Now you know what kind of data is usually in a warehouse, and that it’s important to be able to get that data out of the warehouse and into your team’s operational SaaS tools. Reverse ETL is the process of making that happen. Another way of thinking about it is that Reverse ETL lets you operationalize your data, which is just a fancy way of saying you can actually use your data for day-to-day actions and decisions vs. sending it into a dashboard that’ll get stale in a couple weeks.
→ SaaS tools have databases you can use
All of the aforementioned tools – Salesforce, Hubspot, etc. – allow you to send data to them that they’ll store for you and surface in the tool’s UI. They usually expose this functionality via a set of APIs – like this one from Salesforce. Once you get data in, you’ll see it in context when you’re using the tool. Here’s an example from Intercom that you’d see next to a support conversation with a user:
Whoever set this up is pulling data on the company’s internal ID, their team size, their monthly spend (they’re not spending anything!), and their website, which is also unknown. They used Intercom’s API to get this data into Intercom’s systems, and now they can use it side by side with the tool. The data you’re seeing here got to where it is via Reverse ETL.
→ Wave 1: build reverse ETL from scratch
Until recently, state of the art was to do reverse ETL manually. To logistically get data from your warehouse into SaaS tools, you need to set up some sort of recurring job that pulls data out and uses the SaaS tool’s APIs to get it into their systems. The APIs will require that data fits a specific format, so you’ll likely need to transform it in flight. You’d also need to set up reporting and a retry scheme for when errors happen, because errors will happen.
🔍 Deeper Look 🔍
The process of building reverse ETL pipelines from scratch actually very closely mirrors building normal ETL pipelines from scratch to get data into your warehouse. The doubly annoying thing here is that each destination – i.e. the APIs of your SaaS tools – require data in slightly different formats and configurations, which means each pipeline needs to be customized.
🔍 Deeper Look 🔍
In case my phrasing didn’t make it obvious, this is kind of a pain in the ass, especially since APIs and formats change over time. A few years ago, purpose built tools started popping up to make things easier.
→ Wave 2: purpose built SaaS for reverse ETL
Today, you can use something like Census or Hightouch to do reverse ETL for you pretty easily – you just need to do a little up front configuration. These tools connect to your sources (data warehouse and others), your destinations (Salesforce, Hubspot, etc.) and let you easily move data between them using SQL. You can also create models that organize your data and prep it for the format your tools want to intake it in.
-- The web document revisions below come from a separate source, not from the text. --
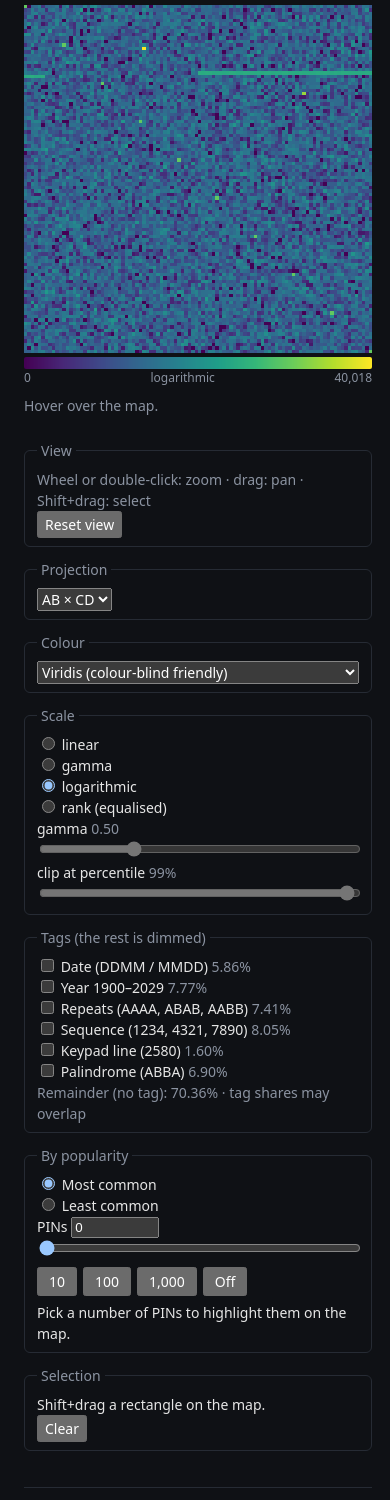
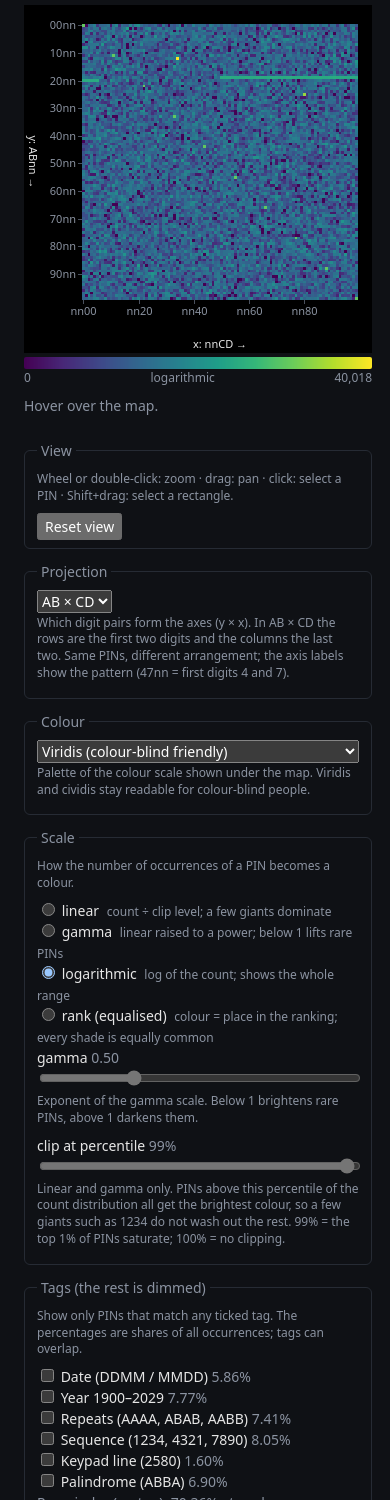
Before and after one commit to szielina/pinheat, a website built with Vite: page index.html in a window 390 px wide. Shown: the part 100-1600 px from the top of the page. Built offline with nearby package versions, Linux system fonts and the light colour scheme; files whose address does not match are found by name.

Commit message:
axis labels, field hints

```diff
--- a/index.html
+++ b/index.html
@@ -11,8 +11,12 @@
     @media (max-width:800px) { main { grid-template-columns:1fr; } }
     h1 { font-size:18px; margin:0 0 4px; }
     .muted { color:var(--muted); }
+    .hint { color:var(--muted); font-size:12px; line-height:1.4; }
+    div.hint { margin:2px 0 8px; }
+    label .hint { margin-left:4px; }
     #stage { position:relative; width:100%; aspect-ratio:1; margin:8px 0 4px; }
-    #map { width:100%; height:100%; display:block; background:#000; cursor:grab; touch-action:none; }
+    #map { width:100%; height:100%; display:block; background:#000; cursor:crosshair; touch-action:none; }
+    #tip { position:absolute; left:0; top:0; display:none; pointer-events:none; z-index:2; padding:0 6px; font:11px/18px system-ui, sans-serif; white-space:nowrap; color:var(--fg); background:rgba(15,17,21,.85); border:1px solid var(--line); border-radius:3px; }
     #legend { width:100%; height:12px; display:block; border-radius:2px; }
     .legend-labels { display:flex; justify-content:space-between; font-size:12px; color:var(--muted); margin-bottom:8px; }
     fieldset { border:1px solid var(--line); border-radius:6px; margin:0 0 12px; padding:8px 12px; }
@@ -29,30 +33,43 @@
   <section>
     <h1>pinheat</h1>
     <div id="src" class="muted"></div>
-    <div id="stage"><canvas id="map"></canvas></div>
+    <div id="stage"><canvas id="map"></canvas><div id="tip"></div></div>
     <canvas id="legend" width="256" height="12"></canvas>
     <div class="legend-labels"><span id="legendLo"></span><span id="legendMid"></span><span id="legendHi"></span></div>
     <div id="hover" class="muted">Hover over the map.</div>
   </section>
   <aside>
     <fieldset><legend>View</legend>
-      <div class="muted">Wheel or double-click: zoom · drag: pan · Shift+drag: select</div>
+      <div class="hint">Wheel or double-click: zoom · drag: pan · click: select a PIN · Shift+drag: select a rectangle.</div>
       <button id="reset">Reset view</button>
     </fieldset>
-    <fieldset><legend>Projection</legend><select id="proj"></select></fieldset>
-    <fieldset><legend>Colour</legend><select id="cmap"></select></fieldset>
+    <fieldset><legend>Projection</legend>
+      <select id="proj"></select>
+      <div class="hint">Which digit pairs form the axes (y × x). In AB × CD the rows are the first two digits and the columns the last two. Same PINs, different arrangement; the axis labels show the pattern (47nn = first digits 4 and 7).</div>
+    </fieldset>
+    <fieldset><legend>Colour</legend>
+      <select id="cmap"></select>
+      <div class="hint">Palette of the colour scale shown under the map. Viridis and cividis stay readable for colour-blind people.</div>
+    </fieldset>
     <fieldset><legend>Scale</legend>
-      <label><input type="radio" name="s" value="linear"> linear</label>
-      <label><input type="radio" name="s" value="gamma"> gamma</label>
-      <label><input type="radio" name="s" value="log"> logarithmic</label>
-      <label><input type="radio" name="s" value="rank"> rank (equalised)</label>
+      <div class="hint">How the number of occurrences of a PIN becomes a colour.</div>
+      <label><input type="radio" name="s" value="linear"> linear <span class="hint">count ÷ clip level; a few giants dominate</span></label>
+      <label><input type="radio" name="s" value="gamma"> gamma <span class="hint">linear raised to a power; below 1 lifts rare PINs</span></label>
+      <label><input type="radio" name="s" value="log"> logarithmic <span class="hint">log of the count; shows the whole range</span></label>
+      <label><input type="radio" name="s" value="rank"> rank (equalised) <span class="hint">colour = place in the ranking; every shade is equally common</span></label>
       <label>gamma <span id="gammaOut" class="muted"></span>
         <input type="range" id="gamma" min="0.1" max="1.5" step="0.05" style="width:100%"></label>
+      <div class="hint">Exponent of the gamma scale. Below 1 brightens rare PINs, above 1 darkens them.</div>
       <label>clip at percentile <span id="clipOut" class="muted"></span>
         <input type="range" id="clip" min="50" max="100" step="0.5" style="width:100%"></label>
+      <div class="hint">Linear and gamma only. PINs above this percentile of the count distribution all get the brightest colour, so a few giants such as 1234 do not wash out the rest. 99% = the top 1% of PINs saturate; 100% = no clipping.</div>
     </fieldset>
-    <fieldset><legend>Tags (the rest is dimmed)</legend><div id="tags"></div></fieldset>
+    <fieldset><legend>Tags (the rest is dimmed)</legend>
+      <div class="hint">Show only PINs that match any ticked tag. The percentages are shares of all occurrences; tags can overlap.</div>
+      <div id="tags"></div>
+    </fieldset>
     <fieldset><legend>By popularity</legend>
+      <div class="hint">Highlights the N most (or least) common PINs; the rest is dimmed. The line below says how much of all occurrences they cover.</div>
       <label><input type="radio" name="d" value="top"> Most common</label>
       <label><input type="radio" name="d" value="bottom"> Least common</label>
       <label>PINs <input type="number" id="popN" min="0" step="1" style="width:6em"></label>
@@ -66,6 +83,7 @@
       <div id="popOut"></div>
     </fieldset>
     <fieldset><legend>Selection</legend>
+      <div class="hint">Click a PIN to add or remove it; Shift+drag selects a rectangle (replacing the selection). Everything outside the selection is dimmed, and the selection survives a change of projection.</div>
       <div id="sel"></div>
       <button id="clear">Clear</button>
     </fieldset>
--- /dev/null
+++ b/src/app/axes.ts
@@ -0,0 +1,121 @@
+import { axisLabel, axisTicks, axisTitle, tickStep } from '../core/axis';
+import type { Projection } from '../core/projection';
+import { toScreen, type Viewport } from '../core/viewport';
+
+const MARGIN_TOP = 6;
+const MARGIN_RIGHT = 14;
+const MARGIN_BOTTOM = 40;
+const TITLE_W = 18; // room for the rotated y title
+const FONT = '11px system-ui, sans-serif';
+const TICK_COLOR = '#8b93a1';
+const LINE_COLOR = '#4a515e';
+const TITLE_COLOR = '#e6e6e6';
+const HOVER_COLOR = '#ffffff';
+const CHAR_PX = 7; // approximate width of one character at FONT
+const TICK_LEN = 4;
+const HOVER_TICK_LEN = 8;
+const MIN_ROW_PX = 18; // minimum spacing between y labels
+
+/** The map area inside the canvas (CSS pixels), plus the full canvas size. */
+export interface PlotRect {
+  left: number;
+  top: number;
+  width: number;
+  height: number;
+  outerW: number;
+  outerH: number;
+}
+
+/** `chars` is the number of characters in an axis label (the PIN length); it sizes the left margin. */
+export function plotRect(outerW: number, outerH: number, chars: number): PlotRect {
+  const left = TITLE_W + chars * CHAR_PX + TICK_LEN + 8;
+  return {
+    left,
+    top: MARGIN_TOP,
+    width: Math.max(1, outerW - left - MARGIN_RIGHT),
+    height: Math.max(1, outerH - MARGIN_TOP - MARGIN_BOTTOM),
+    outerW,
+    outerH,
+  };
+}
+
+const clamp = (v: number, lo: number, hi: number) => Math.min(hi, Math.max(lo, v));
+
+/**
+ * Draws tick labels and axis titles around the map, as PIN patterns that follow the chosen projection
+ * (e.g. "47nn" / "nn12" for AB × CD). Expects a context already scaled by devicePixelRatio and not translated.
+ * Ticks follow pan and zoom; the hovered cell gets a bright tick on both axes.
+ */
+export function drawAxes(
+  ctx: CanvasRenderingContext2D,
+  plot: PlotRect,
+  vp: Viewport,
+  proj: Projection,
+  hover: [number, number] | null,
+): void {
+  const n = proj.xDigits.length + proj.yDigits.length; // the two axes together cover all digits
+  const visW = plot.width / vp.k;
+  const visH = plot.height / vp.k;
+
+  // the axes hug the grid edges (the grid can be smaller than the view and centred in it)
+  const axisX = plot.left + Math.round(clamp(toScreen(vp, 0, 0)[0], 0, plot.width));
+  const axisY = plot.top + Math.round(clamp(toScreen(vp, 0, proj.height)[1], 0, plot.height));
+
+  ctx.save();
+  ctx.font = FONT;
+  ctx.lineWidth = 1;
+  ctx.strokeStyle = LINE_COLOR;
+  ctx.fillStyle = TICK_COLOR;
+
+  ctx.textAlign = 'center';
+  ctx.textBaseline = 'top';
+  const xLabel = (c: number) => axisLabel(c, proj.xDigits, n);
+  for (const t of axisTicks(proj.width, vp.x, vp.x + visW, tickStep(vp.k, n * CHAR_PX + 16), xLabel)) {
+    const px = plot.left + Math.round(toScreen(vp, t.cell + 0.5, 0)[0]) + 0.5;
+    ctx.beginPath();
+    ctx.moveTo(px, axisY);
+    ctx.lineTo(px, axisY + TICK_LEN);
+    ctx.stroke();
+    ctx.fillText(t.label, px, axisY + TICK_LEN + 2);
+  }
+
+  ctx.textAlign = 'right';
+  ctx.textBaseline = 'middle';
+  const yLabel = (c: number) => axisLabel(c, proj.yDigits, n);
+  for (const t of axisTicks(proj.height, vp.y, vp.y + visH, tickStep(vp.k, MIN_ROW_PX), yLabel)) {
+    const py = plot.top + Math.round(toScreen(vp, 0, t.cell + 0.5)[1]) + 0.5;
+    ctx.beginPath();
+    ctx.moveTo(axisX - TICK_LEN, py);
+    ctx.lineTo(axisX, py);
+    ctx.stroke();
+    ctx.fillText(t.label, axisX - TICK_LEN - 2, py);
+  }
+
+  if (hover) {
+    ctx.strokeStyle = HOVER_COLOR;
+    const [hx, hy] = toScreen(vp, hover[0] + 0.5, hover[1] + 0.5);
+    const px = plot.left + Math.round(hx) + 0.5;
+    const py = plot.top + Math.round(hy) + 0.5;
+    ctx.beginPath();
+    ctx.moveTo(px, axisY);
+    ctx.lineTo(px, axisY + HOVER_TICK_LEN);
+    ctx.moveTo(axisX - HOVER_TICK_LEN, py);
+    ctx.lineTo(axisX, py);
+    ctx.stroke();
+  }
+
+  // titles: arrows show the direction in which the value grows
+  ctx.fillStyle = TITLE_COLOR;
+  ctx.textAlign = 'center';
+  ctx.textBaseline = 'bottom';
+  ctx.fillText(`x: ${axisTitle(proj.xDigits, n)} →`, plot.left + plot.width / 2, plot.outerH - 3);
+
+  ctx.save();
+  ctx.translate(14, plot.top + plot.height / 2);
+  ctx.rotate(Math.PI / 2); // text reads top to bottom, so "→" points down
+  ctx.textBaseline = 'top';
+  ctx.fillText(`y: ${axisTitle(proj.yDigits, n)} →`, 0, 0);
+  ctx.restore();
+
+  ctx.restore();
+}
--- /dev/null
+++ b/src/core/axis.ts
@@ -0,0 +1,52 @@
+/** One labelled position on an axis: a grid cell index and its text. */
+export interface Tick {
+  cell: number;
+  label: string;
+}
+
+const MANTISSAS = [1, 2, 5];
+const WILDCARD = 'n';
+
+/** Smallest "round" step (1, 2, 5, 10, 20, 50, ...) whose spacing on screen is at least minPx. */
+export function tickStep(pxPerCell: number, minPx: number): number {
+  if (!(pxPerCell > 0)) return Number.POSITIVE_INFINITY;
+  for (let mag = 1; mag <= 1e9; mag *= 10) {
+    for (const m of MANTISSAS) {
+      if (m * mag * pxPerCell >= minPx) return m * mag;
+    }
+  }
+  return Number.POSITIVE_INFINITY;
+}
+
+/**
+ * Ticks for the visible part of an axis. The range [from, to] is in cell units; a tick is placed at the
+ * centre of every step-th cell whose centre lies inside it. `label` turns a cell index into its text.
+ */
+export function axisTicks(size: number, from: number, to: number, step: number, label: (cell: number) => string): Tick[] {
+  if (!Number.isFinite(step) || step < 1) return [];
+  const first = Math.max(0, Math.ceil(from - 0.5));
+  const last = Math.min(size - 1, Math.floor(to - 0.5));
+  const ticks: Tick[] = [];
+  for (let c = Math.ceil(first / step) * step; c <= last; c += step) {
+    ticks.push({ cell: c, label: label(c) });
+  }
+  return ticks;
+}
+
+/**
+ * Axis value shown as a PIN pattern: the digits of `value` sit at the given positions (0 = A), every other
+ * position is a wildcard. For AB × CD: y = 47 is "47nn", x = 12 is "nn12"; for AC × BD: y = 47 is "4n7n".
+ */
+export function axisLabel(value: number, positions: number[], n: number): string {
+  const chars = new Array<string>(n).fill(WILDCARD);
+  const digits = String(value).padStart(positions.length, '0');
+  positions.forEach((p, i) => (chars[p] = digits[i]));
+  return chars.join('');
+}
+
+/** Axis title as a pattern of letters, e.g. "ABnn" for the first two digits or "AnCn" for the first and third. */
+export function axisTitle(positions: number[], n: number): string {
+  const chars = new Array<string>(n).fill(WILDCARD);
+  for (const p of positions) chars[p] = String.fromCharCode(65 + p);
+  return chars.join('');
+}
--- a/src/core/projection.ts
+++ b/src/core/projection.ts
@@ -2,6 +2,9 @@ export interface Projection {
   name: string;
   width: number;
   height: number;
+  /** Digit positions (0 = A, most significant first) that form the x and y coordinate. */
+  xDigits: number[];
+  yDigits: number[];
   toXY(pin: number): [number, number];
   toPin(x: number, y: number): number;
 }
@@ -20,6 +23,8 @@ export function digitProjection(name: string, n: number, yIdx: number[], xIdx: n
     name,
     width: 10 ** xIdx.length,
     height: 10 ** yIdx.length,
+    xDigits: xIdx,
+    yDigits: yIdx,
     toXY: (pin) => [pack(pin, xIdx), pack(pin, yIdx)],
     toPin: (x, y) => {
       const digs = new Array<number>(n).fill(0);
--- a/src/main.ts
+++ b/src/main.ts
@@ -11,6 +11,7 @@ import {
   type PopularitySelection,
 } from './core/coverage';
 import { fit, panBy, toCell, toScreen, zoomAt, type Frame, type Viewport } from './core/viewport';
+import { drawAxes, plotRect, type PlotRect } from './app/axes';
 import { loadDataset } from './app/load';
 import { readState, writeState, type ViewState } from './app/state';
 
@@ -19,6 +20,7 @@ const fmtInt = (x: number) => x.toLocaleString('en-US');
 const fmtPct = (x: number) => (x * 100).toFixed(x < 0.001 ? 4 : 2) + '%';
 const HOVER_HINT = 'Hover over the map.';
 const DIM_ALPHA = 40;
+const CLICK_SLOP = 5; // pointer travel (CSS px) below which a press counts as a click, not a pan
 
 async function main() {
   const N = 4;
@@ -39,6 +41,7 @@ async function main() {
   const legendCanvas = $<HTMLCanvasElement>('legend');
   const legendCtx = legendCanvas.getContext('2d')!;
   const hoverEl = $<HTMLDivElement>('hover');
+  const tipEl = $<HTMLDivElement>('tip');
   const selEl = $<HTMLDivElement>('sel');
   const projEl = $<HTMLSelectElement>('proj');
   const cmapEl = $<HTMLSelectElement>('cmap');
@@ -60,9 +63,12 @@ async function main() {
   let pop: PopularitySelection | null = null; // PINs highlighted by popularity (null = off)
   let drag: { x0: number; y0: number; x1: number; y1: number } | null = null; // selection rectangle (cells)
   let panning: [number, number] | null = null; // last pointer position while panning
+  // a pressed pointer: where it went down, the cell under it, and whether it has travelled far enough to be a pan
+  let down: { px: number; py: number; cell: [number, number] | null; moved: boolean } | null = null;
   let hover: [number, number] | null = null; // hovered cell
   let frame: Frame = { gridW: 1, gridH: 1, viewW: 1, viewH: 1 };
   let vp: Viewport = { x: 0, y: 0, k: 1 };
+  let plot: PlotRect = plotRect(1, 1, N); // map area inside the canvas; the rest is reserved for the axes
 
   // colour image of the grid, one pixel per cell; the visible canvas draws it through the viewport
   const off = document.createElement('canvas');
@@ -185,11 +191,32 @@ async function main() {
     const dpr = window.devicePixelRatio || 1;
     ctx.setTransform(dpr, 0, 0, dpr, 0, 0);
     ctx.fillStyle = '#000';
-    ctx.fillRect(0, 0, frame.viewW, frame.viewH);
+    ctx.fillRect(0, 0, plot.outerW, plot.outerH);
+
+    // the map, clipped to its area; coordinates inside are relative to the area's top-left corner
+    ctx.save();
+    ctx.beginPath();
+    ctx.rect(plot.left, plot.top, plot.width, plot.height);
+    ctx.clip();
+    ctx.translate(plot.left, plot.top);
     ctx.imageSmoothingEnabled = false;
     const [sx, sy] = toScreen(vp, 0, 0);
     ctx.drawImage(off, sx, sy, frame.gridW * vp.k, frame.gridH * vp.k);
 
+    if (hover) {
+      // thin guide lines through the hovered cell, pointing at both axes
+      const [gx, gy] = toScreen(vp, hover[0] + 0.5, hover[1] + 0.5);
+      const lx = Math.round(gx) + 0.5;
+      const ly = Math.round(gy) + 0.5;
+      ctx.strokeStyle = 'rgba(255,255,255,0.35)';
+      ctx.lineWidth = 1;
+      ctx.beginPath();
+      ctx.moveTo(lx, 0);
+      ctx.lineTo(lx, frame.viewH);
+      ctx.moveTo(0, ly);
+      ctx.lineTo(frame.viewW, ly);
+      ctx.stroke();
+    }
     if (hover && vp.k >= 4) {
       const [hx, hy] = toScreen(vp, hover[0], hover[1]);
       ctx.strokeStyle = '#fff';
@@ -208,6 +235,9 @@ async function main() {
       ctx.lineWidth = 1;
       ctx.strokeRect(rx + 0.5, ry + 0.5, w - 1, h - 1);
     }
+    ctx.restore();
+
+    drawAxes(ctx, plot, vp, proj(), hover);
   }
 
   /** Sizes the canvas to its container and fits the whole grid into view. */
@@ -216,7 +246,8 @@ async function main() {
     const dpr = window.devicePixelRatio || 1;
     canvas.width = Math.round(r.width * dpr);
     canvas.height = Math.round(r.height * dpr);
-    frame = { gridW: proj().width, gridH: proj().height, viewW: r.width, viewH: r.height };
+    plot = plotRect(r.width, r.height, N);
+    frame = { gridW: proj().width, gridH: proj().height, viewW: plot.width, viewH: plot.height };
     vp = fit(frame);
     draw();
   }
@@ -237,15 +268,23 @@ async function main() {
   }
 
   // --- readouts ---
+  /** One-line description of a PIN: count, share of all occurrences and rank. */
+  const describePin = (pin: number) => {
+    const c = ds.counts[pin];
+    return `PIN ${pad(pin)} · ${fmtInt(c)} occurrences · ${fmtPct(c / ds.total)} · rank #${fmtInt(cov.rank[pin] + 1)}`;
+  };
+
   function showHover(x: number, y: number) {
-    const pin = proj().toPin(x, y);
-    const c = ds.counts[pin];
-    hoverEl.textContent = `PIN ${pad(pin)} · ${fmtInt(c)} occurrences · ${fmtPct(c / ds.total)} · rank #${fmtInt(cov.rank[pin] + 1)}`;
+    hoverEl.textContent = describePin(proj().toPin(x, y));
   }
 
   function showSelection() {
     if (selection.size === 0) {
-      selEl.textContent = 'Shift+drag a rectangle on the map.';
+      selEl.textContent = 'Click a PIN or Shift+drag a rectangle on the map.';
+      return;
+    }
+    if (selection.size === 1) {
+      selEl.textContent = describePin(selection.values().next().value as number);
       return;
     }
     const top = [...selection]
@@ -256,17 +295,25 @@ async function main() {
     selEl.textContent = `${fmtInt(selection.size)} PINs · ${fmtPct(shareWhere(ds, (p) => selection.has(p)))} of occurrences · top 5: ${top}`;
   }
 
+  /** Adds the PIN to the selection, or removes it when it is already there. */
+  function toggleSelected(pin: number) {
+    if (!selection.delete(pin)) selection.add(pin);
+    showSelection();
+    buildImage();
+  }
+
   // --- pointer geometry ---
   const local = (e: MouseEvent): [number, number] => {
     const r = canvas.getBoundingClientRect();
-    return [e.clientX - r.left, e.clientY - r.top];
+    return [e.clientX - r.left - plot.left, e.clientY - r.top - plot.top]; // relative to the map area
   };
   const rawCell = (px: number, py: number): [number, number] => {
     const [fx, fy] = toCell(vp, px, py);
     return [Math.floor(fx), Math.floor(fy)];
   };
-  /** Cell under the point, or null when the point is outside the grid. */
+  /** Cell under the point, or null when the point is outside the map area or the grid. */
   const cellAt = (px: number, py: number): [number, number] | null => {
+    if (px < 0 || py < 0 || px >= frame.viewW || py >= frame.viewH) return null; // over the axes
     const [x, y] = rawCell(px, py);
     return x >= 0 && y >= 0 && x < frame.gridW && y < frame.gridH ? [x, y] : null;
   };
@@ -275,10 +322,29 @@ async function main() {
     const [x, y] = rawCell(px, py);
     return [Math.min(frame.gridW - 1, Math.max(0, x)), Math.min(frame.gridH - 1, Math.max(0, y))];
   };
+  /** Small label next to the cursor: PIN and rank. Hidden while panning or dragging a rectangle. */
+  function showTip(cell: [number, number] | null, px: number, py: number) {
+    if (!cell || drag !== null || (down !== null && down.moved)) {
+      tipEl.style.display = 'none';
+      return;
+    }
+    const pin = proj().toPin(cell[0], cell[1]);
+    tipEl.textContent = `${pad(pin)} · #${fmtInt(cov.rank[pin] + 1)}`;
+    tipEl.style.display = 'block';
+    const gap = 14;
+    const cx = plot.left + px; // the canvas fills its container, so canvas and container coordinates agree
+    const cy = plot.top + py;
+    const w = tipEl.offsetWidth;
+    const h = tipEl.offsetHeight;
+    const x = cx + gap + w > plot.outerW ? cx - gap - w : cx + gap; // flip at the right and bottom edges
+    const y = cy + gap + h > plot.outerH ? cy - gap - h : cy + gap;
+    tipEl.style.transform = `translate(${Math.round(x)}px, ${Math.round(y)}px)`;
+  }
   function updateHover(px: number, py: number) {
     hover = cellAt(px, py);
     if (hover) showHover(hover[0], hover[1]);
     else hoverEl.textContent = HOVER_HINT;
+    showTip(hover, px, py);
   }
 
   // --- events: controls ---
@@ -347,7 +413,7 @@ async function main() {
     draw();
   });
 
-  // --- events: map (drag = pan, Shift+drag = select, wheel / double-click = zoom) ---
+  // --- events: map (click = select a PIN, drag = pan, Shift+drag = select a rectangle, wheel / double-click = zoom) ---
   canvas.addEventListener('pointerdown', (e) => {
     if (e.button !== 0) return;
     canvas.setPointerCapture(e.pointerId);
@@ -356,14 +422,19 @@ async function main() {
       const [x, y] = clampedCellAt(px, py);
       drag = { x0: x, y0: y, x1: x, y1: y };
     } else {
+      // click or pan is decided once the pointer has travelled CLICK_SLOP pixels
+      down = { px, py, cell: cellAt(px, py), moved: false };
       panning = [px, py];
-      canvas.style.cursor = 'grabbing';
     }
     draw();
   });
   canvas.addEventListener('pointermove', (e) => {
     const [px, py] = local(e);
-    if (panning) {
+    if (down && !down.moved && Math.hypot(px - down.px, py - down.py) >= CLICK_SLOP) {
+      down.moved = true;
+      canvas.style.cursor = 'grabbing'; // the hand only appears while the map is really being dragged
+    }
+    if (panning && down && down.moved) {
       vp = panBy(vp, frame, px - panning[0], py - panning[1]);
       panning = [px, py];
     }
@@ -371,7 +442,7 @@ async function main() {
     updateHover(px, py);
     draw();
   });
-  function endGesture() {
+  function endGesture(cancelled: boolean) {
     if (drag) {
       const p = proj();
       selection = new Set();
@@ -382,15 +453,19 @@ async function main() {
       showSelection();
       buildImage();
     }
+    const clicked = !cancelled && down !== null && !down.moved ? down.cell : null;
+    down = null;
     panning = null;
     canvas.style.cursor = '';
+    if (clicked) toggleSelected(proj().toPin(clicked[0], clicked[1]));
     draw();
   }
-  canvas.addEventListener('pointerup', endGesture);
-  canvas.addEventListener('pointercancel', endGesture);
+  canvas.addEventListener('pointerup', () => endGesture(false));
+  canvas.addEventListener('pointercancel', () => endGesture(true));
   canvas.addEventListener('pointerleave', () => {
     hover = null;
     hoverEl.textContent = HOVER_HINT;
+    tipEl.style.display = 'none';
     draw();
   });
   canvas.addEventListener(
```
A common use case might be to sync your marketing attribution data from your warehouse to Hubspot once a day. Census will let you schedule that sync, transform the data if you need to in advance, and show you a history of how each sync went:
Behind the scenes, they’re taking care of running queries against your warehouse, transforming that data on the fly, and hitting the APIs of your SaaS tools to regularly insert and update the data you want.